I have a 1994 4-cylinder 2.2L Chevy Corsica with approximately 146,000 miles on it. While doing some short-distance (18 miles) highway driving, my battery light came on and I saw that the temp gauge was high. So, I quickly pulled off and into a gas station. Don't know how I made it, as there was coolant all over my drive belt; which was completely off. The coolant was only in the area of the drive belt, so I left the hood up to let it all dry out. I inspected all the hoses and found no signs of wear. Started the engine and no leaks. Haven't moved the car, but let the engine get up to temp, to see if it was the pump or the thermostat. The pump is definately working and so is the thermostat. I noticed that the fan never turned on after 20 minutes of operation and shut the engine off. Still no leaks, at this point. I removed the radiator fan and jumpered it directly to the battery - started right up. I am using the Haynes Repair Manual; which indicates that if the fan motor tests OK, the fault lies in the coolant temperature switch, the relay, or the wiring which connects the components. While, I realilze that it would be extremely difficult to include a wire-routing diagram in such a manual, it would have been nice to see the location of the coolant temperature switch and relay. Can you tell me where they are located and if I have correctly diagnosed the problem. As for the spraying of the coolant - I figured that the vent cap on the reservoir couldn't keep up with the boiling-hot coolant and it vented out the water pump gasket. As my wife followed me home, she told me that leakage was intermittant; which led me to beleive that the thermostat was operational. Thank you for you time.

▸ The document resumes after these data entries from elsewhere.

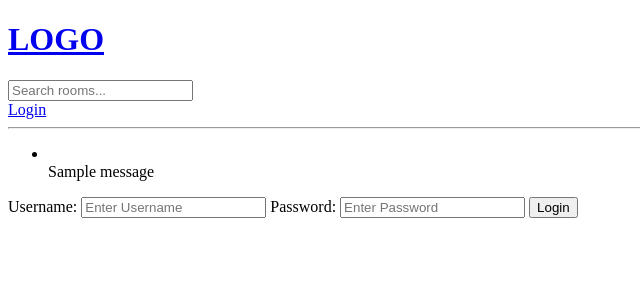
After one commit to sakyra01/web-pet, a Django app: page /login/ in a window 1280 px wide. The commit adds this page. Shown: the top 300 px of the page, without its empty margins (0-640 px from the left). Run offline with Django 4.2, Linux system fonts and the light colour scheme; one stand-in notice (Sample message) is shown.

Commit message:
Add login/logout and permisson for update/delete rooms

```diff
--- a/studybud/base/templates/base/home.html
+++ b/studybud/base/templates/base/home.html
@@ -30,9 +30,11 @@
     <a href="{% url 'create-room' %}">CreateRoom</a>
     <div>
         {% for room in rooms %}
+            {% if request.user == room.host %}
             <div>
                 <a href="{% url 'update-room' room.id %}">Edit</a>
                 <a href="{% url 'delete-room' room.id %}">Delete</a>
+                {% endif %}
                 <span>@{{room.host.username}}</span>
                 <h5>{{ room.id }} -- <a href="{% url 'room' room.id  %}">{{ room.name }}</a></h5>
                 <small>{{room.topic.name}}</small>
--- /dev/null
+++ b/studybud/base/templates/base/login_register.html
@@ -0,0 +1,17 @@
+{% extends 'main.html' %}
+
+{% block content %}
+<div>
+    <form method="POST" action="">
+        {% csrf_token %}
+
+        <label>Username:</label>
+        <input type="text" name="username" placeholder="Enter Username"/>
+
+        <label>Password:</label>
+        <input type="password" name="password" placeholder="Enter Password"/>
+
+        <input type="submit" value="Login"/>
+    </form>
+</div>
+{% endblock content %}
--- a/studybud/base/urls.py
+++ b/studybud/base/urls.py
@@ -2,6 +2,9 @@ from django.urls import path
 from . import views
 
 urlpatterns = [
+    path('login/', views.loginPage, name="login"),
+    path('logout/', views.logoutUser, name="logout"),
+
     path('', views.home, name="home"),
     path('room/<slug:pk>/', views.room, name="room"),
 
--- a/studybud/base/views.py
+++ b/studybud/base/views.py
@@ -1,7 +1,13 @@
 from django.shortcuts import render, redirect
+from django.http import HttpResponse
 from django.db.models import Q
 from .models import Room, Topic
 from .forms import RoomForm
+from django.contrib.auth.decorators import login_required  # go to create def
+
+from django.contrib.auth.models import User
+from django.contrib import messages
+from django.contrib.auth import authenticate, login, logout
 
 
 # Create your views here.
@@ -12,6 +18,36 @@ from .forms import RoomForm
 #     {'id':2, 'name':'Design with me'},
 #     {'id':3, 'name':'Frontend developers'},
 # ]
+
+def loginPage(request):
+    if request.user.is_authenticated:
+        return redirect('home')
+
+    if request.method == "POST":
+        username = request.POST.get('username')
+        password = request.POST.get('password')
+
+        try:  # проверка наличия пользователя в БД
+            user = User.objects.get(username=username)
+        except:
+            messages.error(request, 'User does not exist')
+
+        user = authenticate(request, username=username, password=password)
+        if user is not None:
+            login(request, user)
+            return redirect('home')
+        else:
+            messages.error(request, 'Username or password does not exist')
+
+    context = {}
+    return render(request, 'base/login_register.html', context)
+
+
+def logoutUser(request):
+    logout(request)
+    return redirect('home')
+
+
 
 
 def home(request):
@@ -36,6 +72,7 @@ def room(request, pk):
     return render(request, 'base/room.html', context)
 
 
+@login_required(login_url='login')  # you need to be loggin to be able to create room
 def createRoom(request):
     form = RoomForm()
 
@@ -48,9 +85,13 @@ def createRoom(request):
     return render(request, 'base/room_form.html', context)
 
 
+@login_required(login_url='login')  # you need to be loggin to be able to update room
 def updateRoom(request, pk):
     room = Room.objects.get(id=pk)
     form = RoomForm(instance=room)
+
+    if request.user != room.host:
+        return HttpResponse('You are not allowed here')  # if user is not owner
 
     if request.method == 'POST':
         form = RoomForm(request.POST, instance=room)
@@ -62,9 +103,14 @@ def updateRoom(request, pk):
     return render(request, 'base/room_form.html', context)
 
 
-def deleteRoom(requset,pk):
+@login_required(login_url='login')  # you need to be loggin to be able to delete room
+def deleteRoom(request, pk):
     room = Room.objects.get(id=pk)
-    if requset.method == "POST":
+
+    if request.user != room.host:
+        return HttpResponse('You are not allowed here')  # if user is not owner
+
+    if request.method == "POST":
         room.delete()
         return redirect('home')
-    return render(requset, 'base/delete.html', {'obj': room})
+    return render(request, 'base/delete.html', {'obj': room})
--- a/studybud/templates/main.html
+++ b/studybud/templates/main.html
@@ -9,6 +9,15 @@
 </head>
 <body>
     {% include 'navbar.html' %}
+
+    {% if messages %}
+    <ul class="messages">
+        {% for message in messages %}
+        <li></li> {{ message }}</li>
+        {% endfor %}
+    </ul>
+{% endif %}
+
     {% block content %}
 
     {% endblock content %}
--- a/studybud/templates/navbar.html
+++ b/studybud/templates/navbar.html
@@ -4,4 +4,12 @@
 
 <form method="GET" action="{% url 'home' %}">
     <input type="text" name="q" placeholder="Search rooms..."/>
+</form>
+
+{% if request.user.is_authenticated %}
+<a href="{% url 'logout' %}">Logout</a>
+{% else %}
+<a href="{% url 'login' %}">Login</a>
+{% endif %}
+
 <hr>
```
Also changed, not shown: studybud/db.sqlite3.
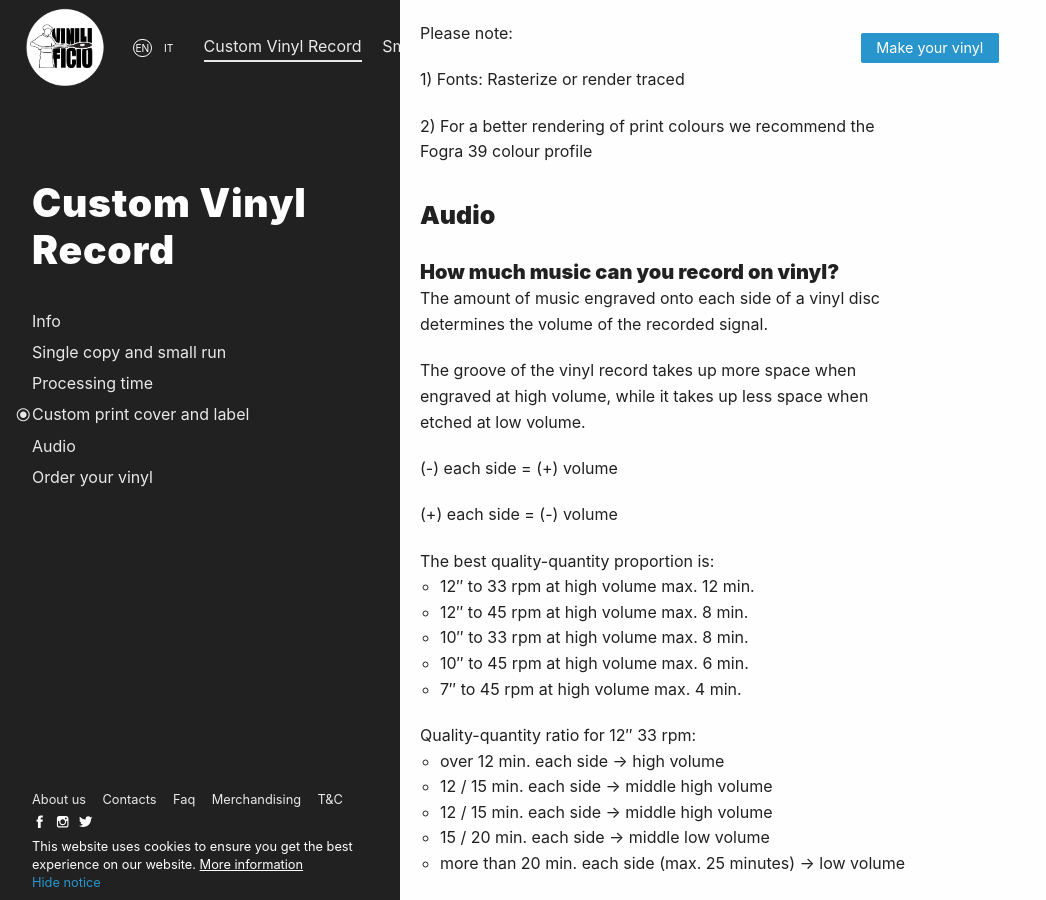
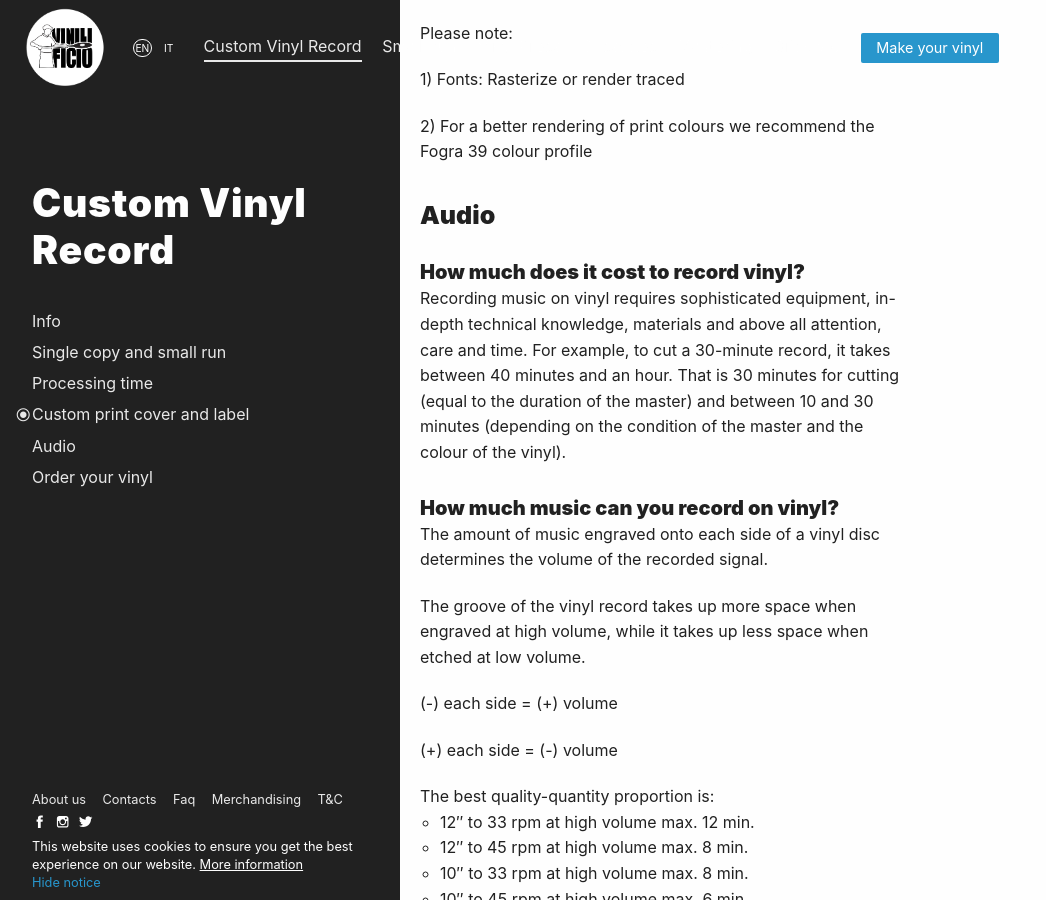
Before and after one commit to Vinilificio/vinilificio.com, a Jekyll site: the page built from en/single-copy.md, in a window 1280 px wide and 900 px high, scrolled down 2929 px. Shown: the whole window, without its empty margins (0-1046 px from the left). Built offline with Jekyll 4.4.1, drawn with Linux system fonts in a browser that asks for light colours; nearby versions of some CDN libraries; comment, search, counter and statistics services are not loaded.

Commit message:
update audio

```diff
--- a/en/single-copy.md
+++ b/en/single-copy.md
@@ -98,6 +98,10 @@
 
 ### Audio
 
+#### How much does it cost to record vinyl?
+Recording music on vinyl requires sophisticated equipment, in-depth technical knowledge, materials and above all attention, care and time.
+For example, to cut a 30-minute record, it takes between 40 minutes and an hour. That is 30 minutes for cutting (equal to the duration of the master) and between 10 and 30 minutes (depending on the condition of the master and the colour of the vinyl).
+
 #### How much music can you record on vinyl?
 
 The amount of music engraved onto each side of a vinyl disc determines the volume of the recorded signal.
```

I think you are right and the thermostat is good, I believe the fan is not coming on due to a fautly coolant temperature switch and this is why the car overheated. I don't have a wiring diagram but I do know that the coolant switch is located in the thermostat housing. Wish I could of been more helpful Good luck